This singular vision of early seventeenth-century America from TERRENCE MALICK is a work of astounding elemental beauty, a poetic meditation on nature, violence, love, and civilization. It reimagines the apocryphal story of the meeting of British explorer John Smith (COLIN FARRELL) and Powhatan native Pocahontas (Q’ORIANKA KILCHER, in a revelatory performance) as a romantic idyll between spiritual equals, then follows Pocahontas through her marriage to John Rolfe (CHRISTIAN BALE) and her life in England. With art director JACK FISK’s raw re-creation of the Jamestown colony, EMMANUEL LUBEZKI’s marvelous, naturally lit cinematography, and JAMES HORNER’s soaring musical score, The New World is a film of uncommon power and technical splendor, one that shows Malick at the height of his visual and philosophical powers.
The films theatrical version ran for around 135 minutes, and here Criterion bring you the extended version of the film. Clocking in at 172 minutes, you get even more Malick for your money. The release also comes with some fantastic special features. Here is that list.
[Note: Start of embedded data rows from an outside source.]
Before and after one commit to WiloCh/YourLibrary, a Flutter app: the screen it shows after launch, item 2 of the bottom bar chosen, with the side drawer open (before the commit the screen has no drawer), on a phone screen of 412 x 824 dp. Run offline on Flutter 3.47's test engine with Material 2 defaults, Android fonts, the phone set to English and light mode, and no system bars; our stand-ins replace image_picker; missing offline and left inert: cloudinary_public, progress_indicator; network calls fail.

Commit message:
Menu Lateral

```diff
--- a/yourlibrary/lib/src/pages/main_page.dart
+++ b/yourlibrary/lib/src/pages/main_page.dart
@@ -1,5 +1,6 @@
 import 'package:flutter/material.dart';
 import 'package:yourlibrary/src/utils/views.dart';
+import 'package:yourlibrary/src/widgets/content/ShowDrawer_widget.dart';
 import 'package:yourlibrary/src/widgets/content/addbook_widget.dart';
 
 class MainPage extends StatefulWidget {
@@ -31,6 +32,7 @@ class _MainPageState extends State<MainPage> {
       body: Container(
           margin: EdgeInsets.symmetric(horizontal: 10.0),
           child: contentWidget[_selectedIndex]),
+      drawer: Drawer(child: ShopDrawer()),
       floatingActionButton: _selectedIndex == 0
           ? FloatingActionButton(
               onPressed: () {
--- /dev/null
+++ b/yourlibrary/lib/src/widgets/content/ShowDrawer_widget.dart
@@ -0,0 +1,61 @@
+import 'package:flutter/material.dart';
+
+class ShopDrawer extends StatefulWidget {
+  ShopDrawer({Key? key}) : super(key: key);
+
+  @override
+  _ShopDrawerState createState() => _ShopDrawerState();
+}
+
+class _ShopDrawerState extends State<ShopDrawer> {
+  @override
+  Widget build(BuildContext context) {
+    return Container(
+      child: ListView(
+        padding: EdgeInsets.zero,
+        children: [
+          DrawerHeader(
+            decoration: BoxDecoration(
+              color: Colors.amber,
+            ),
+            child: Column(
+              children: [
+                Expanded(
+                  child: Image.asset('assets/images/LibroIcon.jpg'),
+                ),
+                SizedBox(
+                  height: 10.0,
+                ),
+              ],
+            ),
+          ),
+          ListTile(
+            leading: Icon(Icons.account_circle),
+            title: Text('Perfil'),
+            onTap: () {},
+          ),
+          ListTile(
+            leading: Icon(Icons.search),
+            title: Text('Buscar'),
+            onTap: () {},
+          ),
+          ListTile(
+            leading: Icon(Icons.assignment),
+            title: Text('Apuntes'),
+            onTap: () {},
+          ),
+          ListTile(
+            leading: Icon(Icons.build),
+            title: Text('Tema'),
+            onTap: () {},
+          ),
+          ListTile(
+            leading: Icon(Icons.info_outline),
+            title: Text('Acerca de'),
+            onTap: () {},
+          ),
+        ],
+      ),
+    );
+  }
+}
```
New 4K digital restoration of the 172-minute extended cut of the film, supervised by cinematographer Emmanuel Lubezki and director Terrence Malick and featuring material not released in theatres, with both theatrical and near-field 5.1 surround DTS-HD Master Audio soundtracks
High-definition digital transfers of the 150-minute first cut and the 135-minute theatrical cut of the film, with 5.1 surround DTS-HD Master Audio soundtracks
New interviews with actors Colin Farrell and Q’orianka Kilcher
New programme about the making of the film, featuring interviews with producer Sarah Green, production designer Jack Fisk, and costume designer Jacqueline West
Making “The New World,” a documentary shot during the production of the film in 2004, directed and edited by Austin Jack Lynch
New programme about the process of cutting The New World and its various versions, featuring interviews with editors Hank Corwin, Saar Klein, and Mark Yoshikawa
PLUS: A book featuring an essay by film scholar Tom Gunning, a 2006 interview with Lubezki from American Cinematographer, and a selection of materials that inspired the production